• [WHAT NEEDS TO BE DONE]: When a record contains an image, skip the image and retype the rest of that record exactly.

• [MATERIAL SHOWN]:
- - - - - - -
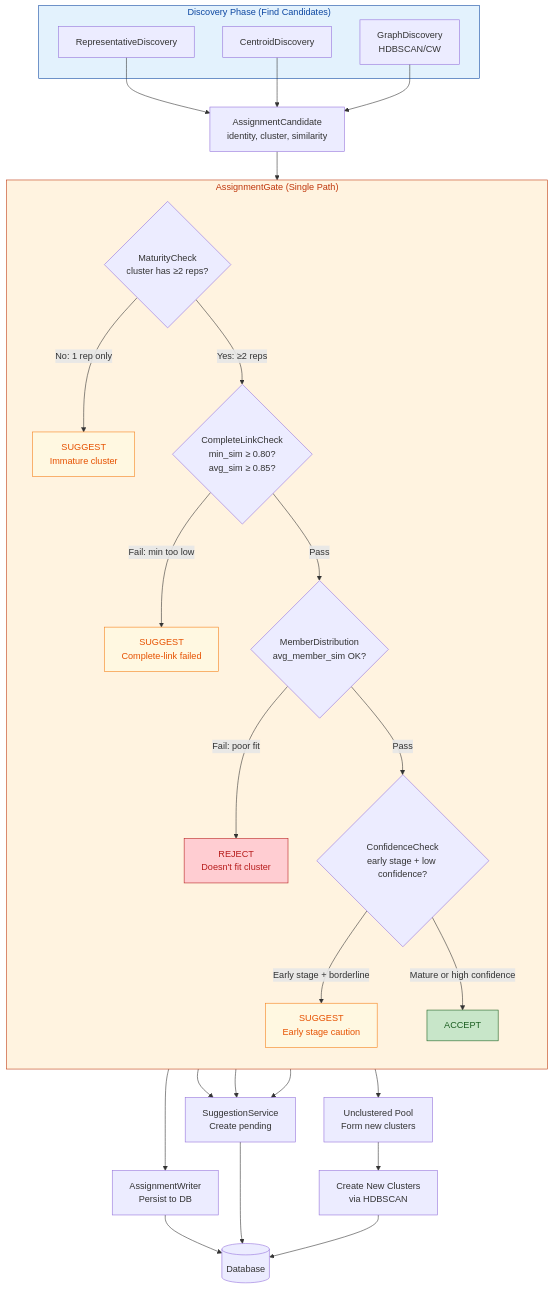
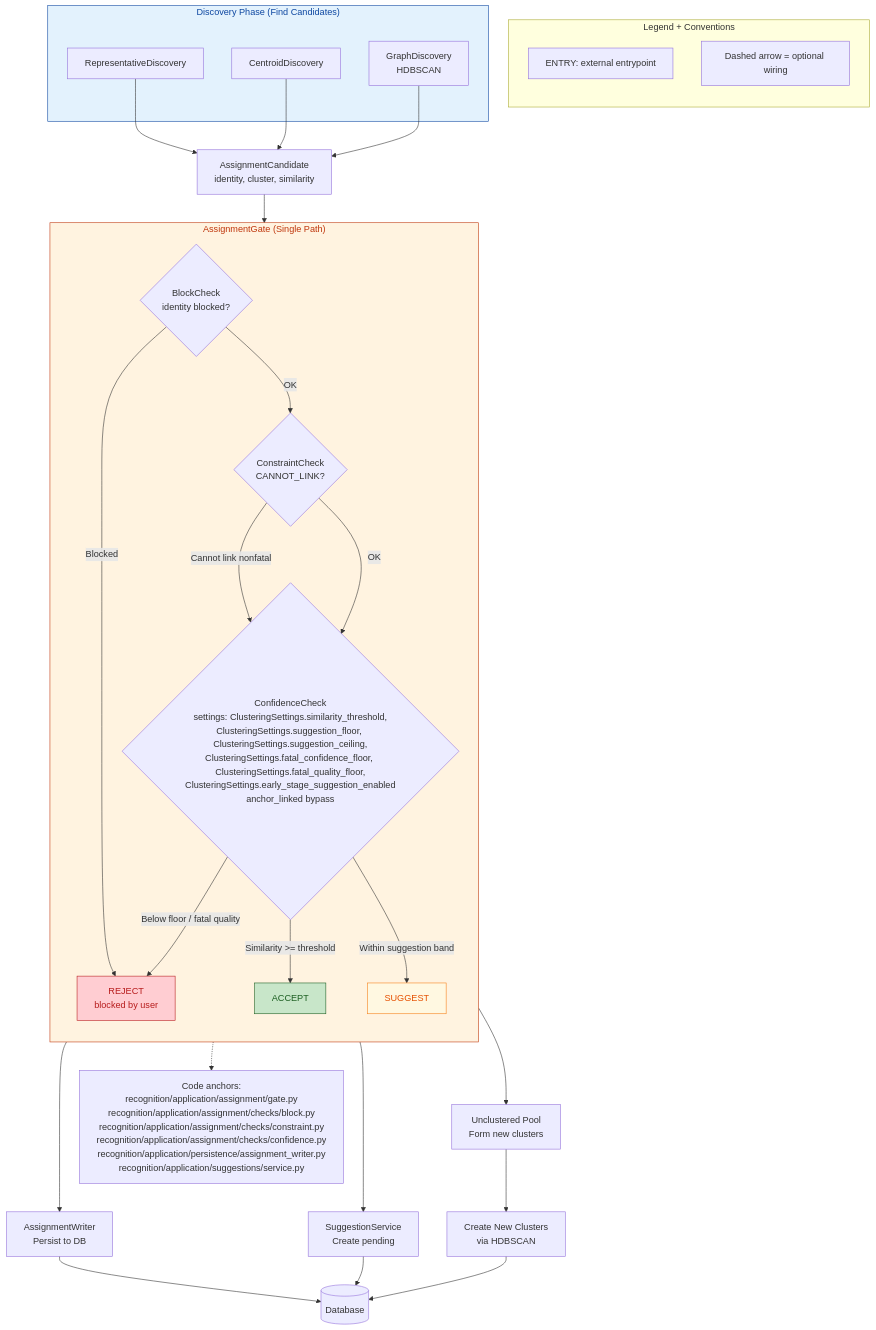
Before and after one commit to darce/context-alt-text-monorepo: the diagram in docs/architecture/backend-uml/components/assignment-gate.mmd, drawn with Mermaid. The commit also changed 31 other files, not shown here.

Commit message:
docs(architecture): update backend UML diagrams and API contracts

```diff
--- a/docs/architecture/backend-uml/components/assignment-gate.mmd
+++ b/docs/architecture/backend-uml/components/assignment-gate.mmd
@@ -1,55 +1,57 @@
 flowchart TD
+    subgraph Legend["Legend + Conventions"]
+        direction TB
+        LegendEntry["ENTRY: external entrypoint"]
+        LegendOptional["Dashed arrow = optional wiring"]
+    end
+
     subgraph Discovery["Discovery Phase (Find Candidates)"]
         RD[RepresentativeDiscovery]
         CD[CentroidDiscovery]
-        GD[GraphDiscovery<br/>HDBSCAN/CW]
+        GD[GraphDiscovery<br/>HDBSCAN]
     end
     
     RD --> Candidates
     CD --> Candidates
     GD --> Candidates
     
     Candidates[AssignmentCandidate<br/>identity, cluster, similarity]
     
     Candidates --> Gate
     
     subgraph Gate["AssignmentGate (Single Path)"]
         direction TB
-        
-        MC{MaturityCheck<br/>cluster has ≥2 reps?}
-        CLC{CompleteLinkCheck<br/>min_sim ≥ 0.80?<br/>avg_sim ≥ 0.85?}
-        MDC{MemberDistribution<br/>avg_member_sim OK?}
-        CC{ConfidenceCheck<br/>early stage + low confidence?}
-        
-        MC -->|No: 1 rep only| SuggestM[SUGGEST<br/>Immature cluster]
-        MC -->|Yes: ≥2 reps| CLC
-        
-        CLC -->|Fail: min too low| SuggestCL[SUGGEST<br/>Complete-link failed]
-        CLC -->|Pass| MDC
-        
-        MDC -->|Fail: poor fit| Reject[REJECT<br/>Doesn't fit cluster]
-        MDC -->|Pass| CC
-        
-        CC -->|Early stage + borderline| SuggestCC[SUGGEST<br/>Early stage caution]
-        CC -->|Mature or high confidence| Accept[ACCEPT]
+
+        BC{BlockCheck<br/>identity blocked?}
+        CON{ConstraintCheck<br/>CANNOT_LINK?}
+        CONF{ConfidenceCheck<br/>settings: ClusteringSettings.similarity_threshold,<br/>ClusteringSettings.suggestion_floor, ClusteringSettings.suggestion_ceiling,<br/>ClusteringSettings.fatal_confidence_floor, ClusteringSettings.fatal_quality_floor,<br/>ClusteringSettings.early_stage_suggestion_enabled<br/>anchor_linked bypass}
+
+        BC -->|Blocked| Reject[REJECT<br/>blocked by user]
+        BC -->|OK| CON
+
+        CON -->|Cannot link nonfatal| CONF
+        CON -->|OK| CONF
+
+        CONF -->|Similarity >= threshold| Accept[ACCEPT]
+        CONF -->|Within suggestion band| Suggest[SUGGEST]
+        CONF -->|Below floor / fatal quality| Reject
     end
-    
+
     Accept --> Writer[AssignmentWriter<br/>Persist to DB]
-    SuggestM --> Sugg[SuggestionService<br/>Create pending]
-    SuggestCL --> Sugg
-    SuggestCC --> Sugg
+    Suggest --> Sugg[SuggestionService<br/>Create pending]
     Reject --> Pool[Unclustered Pool<br/>Form new clusters]
     
     Writer --> DB[(Database)]
     Sugg --> DB
     Pool --> NewClusters[Create New Clusters<br/>via HDBSCAN]
     NewClusters --> DB
+
+    GateCode["Code anchors:\nrecognition/application/assignment/gate.py\nrecognition/application/assignment/checks/block.py\nrecognition/application/assignment/checks/constraint.py\nrecognition/application/assignment/checks/confidence.py\nrecognition/application/persistence/assignment_writer.py\nrecognition/application/suggestions/service.py"]
+    Gate -.-> GateCode
     
     %% Styling (WCAG AA compliant - 4.5:1 text contrast, 3:1 graphical contrast)
     style Gate fill:#fff3e0,stroke:#bf360c,color:#bf360c
     style Accept fill:#c8e6c9,stroke:#1b5e20,color:#1b5e20
     style Reject fill:#ffcdd2,stroke:#b71c1c,color:#b71c1c
-    style SuggestM fill:#fff8e1,stroke:#f57f17,color:#e65100
-    style SuggestCL fill:#fff8e1,stroke:#f57f17,color:#e65100
-    style SuggestCC fill:#fff8e1,stroke:#f57f17,color:#e65100
+    style Suggest fill:#fff8e1,stroke:#f57f17,color:#e65100
     style Discovery fill:#e3f2fd,stroke:#0d47a1,color:#0d47a1
```
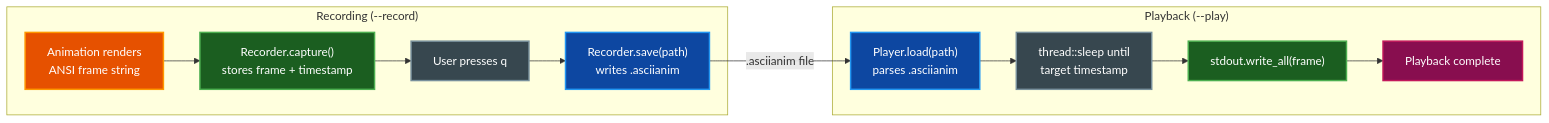
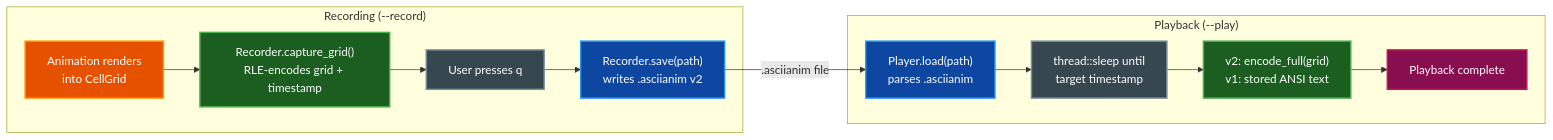
Before and after one commit to paulrobello/termflix: the eighth of 14 diagrams in docs/ARCHITECTURE.md, drawn with Mermaid. The commit also changed other lines of this file and 6 other files, not shown here.

First line of the commit message:
feat: .asciianim v2 records cell grids with an explicit SIZE header (ENH-003)

````diff
--- a/docs/ARCHITECTURE.md
+++ b/docs/ARCHITECTURE.md
@@ -599,29 +599,29 @@
 ```mermaid
 flowchart LR
     subgraph "Recording (--record)"
-        REC_ANIM["Animation renders\nANSI frame string"]
-        REC_CAP["Recorder.capture()\nstores frame + timestamp"]
+        REC_ANIM["Animation renders\ninto CellGrid"]
+        REC_CAP["Recorder.capture_grid()\nRLE-encodes grid + timestamp"]
         REC_QUIT["User presses q"]
-        REC_SAVE["Recorder.save(path)\nwrites .asciianim"]
+        REC_SAVE["Recorder.save(path)\nwrites .asciianim v2"]
     end
 
     subgraph "Playback (--play)"
         PL_LOAD["Player.load(path)\nparses .asciianim"]
         PL_WAIT["thread::sleep until\ntarget timestamp"]
-        PL_WRITE["stdout.write_all(frame)"]
+        PL_WRITE["v2: encode_full(grid)\nv1: stored ANSI text"]
         PL_DONE["Playback complete"]
     end
 
     REC_ANIM --> REC_CAP --> REC_QUIT --> REC_SAVE
     REC_SAVE -->|".asciianim file"| PL_LOAD
     PL_LOAD --> PL_WAIT --> PL_WRITE --> PL_DONE
 
     style REC_ANIM fill:#e65100,stroke:#ff9800,stroke-width:2px,color:#ffffff
     style REC_CAP fill:#1b5e20,stroke:#4caf50,stroke-width:2px,color:#ffffff
     style REC_QUIT fill:#37474f,stroke:#78909c,stroke-width:2px,color:#ffffff
     style REC_SAVE fill:#0d47a1,stroke:#2196f3,stroke-width:2px,color:#ffffff
     style PL_LOAD fill:#0d47a1,stroke:#2196f3,stroke-width:2px,color:#ffffff
     style PL_WAIT fill:#37474f,stroke:#78909c,stroke-width:2px,color:#ffffff
     style PL_WRITE fill:#1b5e20,stroke:#4caf50,stroke-width:2px,color:#ffffff
     style PL_DONE fill:#880e4f,stroke:#c2185b,stroke-width:2px,color:#ffffff
 ```
````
- - - - - - -
• [ANSWER BOX]:
Before and after one commit to darce/context-alt-text-monorepo: the diagram in docs/architecture/backend-uml/components/assignment-gate.mmd, drawn with Mermaid. The commit also changed 31 other files, not shown here.

Commit message:
docs(architecture): update backend UML diagrams and API contracts

```diff
--- a/docs/architecture/backend-uml/components/assignment-gate.mmd
+++ b/docs/architecture/backend-uml/components/assignment-gate.mmd
@@ -1,55 +1,57 @@
 flowchart TD
+    subgraph Legend["Legend + Conventions"]
+        direction TB
+        LegendEntry["ENTRY: external entrypoint"]
+        LegendOptional["Dashed arrow = optional wiring"]
+    end
+
     subgraph Discovery["Discovery Phase (Find Candidates)"]
         RD[RepresentativeDiscovery]
         CD[CentroidDiscovery]
-        GD[GraphDiscovery<br/>HDBSCAN/CW]
+        GD[GraphDiscovery<br/>HDBSCAN]
     end
     
     RD --> Candidates
     CD --> Candidates
     GD --> Candidates
     
     Candidates[AssignmentCandidate<br/>identity, cluster, similarity]
     
     Candidates --> Gate
     
     subgraph Gate["AssignmentGate (Single Path)"]
         direction TB
-        
-        MC{MaturityCheck<br/>cluster has ≥2 reps?}
-        CLC{CompleteLinkCheck<br/>min_sim ≥ 0.80?<br/>avg_sim ≥ 0.85?}
-        MDC{MemberDistribution<br/>avg_member_sim OK?}
-        CC{ConfidenceCheck<br/>early stage + low confidence?}
-        
-        MC -->|No: 1 rep only| SuggestM[SUGGEST<br/>Immature cluster]
-        MC -->|Yes: ≥2 reps| CLC
-        
-        CLC -->|Fail: min too low| SuggestCL[SUGGEST<br/>Complete-link failed]
-        CLC -->|Pass| MDC
-        
-        MDC -->|Fail: poor fit| Reject[REJECT<br/>Doesn't fit cluster]
-        MDC -->|Pass| CC
-        
-        CC -->|Early stage + borderline| SuggestCC[SUGGEST<br/>Early stage caution]
-        CC -->|Mature or high confidence| Accept[ACCEPT]
+
+        BC{BlockCheck<br/>identity blocked?}
+        CON{ConstraintCheck<br/>CANNOT_LINK?}
+        CONF{ConfidenceCheck<br/>settings: ClusteringSettings.similarity_threshold,<br/>ClusteringSettings.suggestion_floor, ClusteringSettings.suggestion_ceiling,<br/>ClusteringSettings.fatal_confidence_floor, ClusteringSettings.fatal_quality_floor,<br/>ClusteringSettings.early_stage_suggestion_enabled<br/>anchor_linked bypass}
+
+        BC -->|Blocked| Reject[REJECT<br/>blocked by user]
+        BC -->|OK| CON
+
+        CON -->|Cannot link nonfatal| CONF
+        CON -->|OK| CONF
+
+        CONF -->|Similarity >= threshold| Accept[ACCEPT]
+        CONF -->|Within suggestion band| Suggest[SUGGEST]
+        CONF -->|Below floor / fatal quality| Reject
     end
-    
+
     Accept --> Writer[AssignmentWriter<br/>Persist to DB]
-    SuggestM --> Sugg[SuggestionService<br/>Create pending]
-    SuggestCL --> Sugg
-    SuggestCC --> Sugg
+    Suggest --> Sugg[SuggestionService<br/>Create pending]
     Reject --> Pool[Unclustered Pool<br/>Form new clusters]
     
     Writer --> DB[(Database)]
     Sugg --> DB
     Pool --> NewClusters[Create New Clusters<br/>via HDBSCAN]
     NewClusters --> DB
+
+    GateCode["Code anchors:\nrecognition/application/assignment/gate.py\nrecognition/application/assignment/checks/block.py\nrecognition/application/assignment/checks/constraint.py\nrecognition/application/assignment/checks/confidence.py\nrecognition/application/persistence/assignment_writer.py\nrecognition/application/suggestions/service.py"]
+    Gate -.-> GateCode
     
     %% Styling (WCAG AA compliant - 4.5:1 text contrast, 3:1 graphical contrast)
     style Gate fill:#fff3e0,stroke:#bf360c,color:#bf360c
     style Accept fill:#c8e6c9,stroke:#1b5e20,color:#1b5e20
     style Reject fill:#ffcdd2,stroke:#b71c1c,color:#b71c1c
-    style SuggestM fill:#fff8e1,stroke:#f57f17,color:#e65100
-    style SuggestCL fill:#fff8e1,stroke:#f57f17,color:#e65100
-    style SuggestCC fill:#fff8e1,stroke:#f57f17,color:#e65100
+    style Suggest fill:#fff8e1,stroke:#f57f17,color:#e65100
     style Discovery fill:#e3f2fd,stroke:#0d47a1,color:#0d47a1
```
Before and after one commit to paulrobello/termflix: the eighth of 14 diagrams in docs/ARCHITECTURE.md, drawn with Mermaid. The commit also changed other lines of this file and 6 other files, not shown here.

First line of the commit message:
feat: .asciianim v2 records cell grids with an explicit SIZE header (ENH-003)

````diff
--- a/docs/ARCHITECTURE.md
+++ b/docs/ARCHITECTURE.md
@@ -599,29 +599,29 @@
 ```mermaid
 flowchart LR
     subgraph "Recording (--record)"
-        REC_ANIM["Animation renders\nANSI frame string"]
-        REC_CAP["Recorder.capture()\nstores frame + timestamp"]
+        REC_ANIM["Animation renders\ninto CellGrid"]
+        REC_CAP["Recorder.capture_grid()\nRLE-encodes grid + timestamp"]
         REC_QUIT["User presses q"]
-        REC_SAVE["Recorder.save(path)\nwrites .asciianim"]
+        REC_SAVE["Recorder.save(path)\nwrites .asciianim v2"]
     end
 
     subgraph "Playback (--play)"
         PL_LOAD["Player.load(path)\nparses .asciianim"]
         PL_WAIT["thread::sleep until\ntarget timestamp"]
-        PL_WRITE["stdout.write_all(frame)"]
+        PL_WRITE["v2: encode_full(grid)\nv1: stored ANSI text"]
         PL_DONE["Playback complete"]
     end
 
     REC_ANIM --> REC_CAP --> REC_QUIT --> REC_SAVE
     REC_SAVE -->|".asciianim file"| PL_LOAD
     PL_LOAD --> PL_WAIT --> PL_WRITE --> PL_DONE
 
     style REC_ANIM fill:#e65100,stroke:#ff9800,stroke-width:2px,color:#ffffff
     style REC_CAP fill:#1b5e20,stroke:#4caf50,stroke-width:2px,color:#ffffff
     style REC_QUIT fill:#37474f,stroke:#78909c,stroke-width:2px,color:#ffffff
     style REC_SAVE fill:#0d47a1,stroke:#2196f3,stroke-width:2px,color:#ffffff
     style PL_LOAD fill:#0d47a1,stroke:#2196f3,stroke-width:2px,color:#ffffff
     style PL_WAIT fill:#37474f,stroke:#78909c,stroke-width:2px,color:#ffffff
     style PL_WRITE fill:#1b5e20,stroke:#4caf50,stroke-width:2px,color:#ffffff
     style PL_DONE fill:#880e4f,stroke:#c2185b,stroke-width:2px,color:#ffffff
 ```
````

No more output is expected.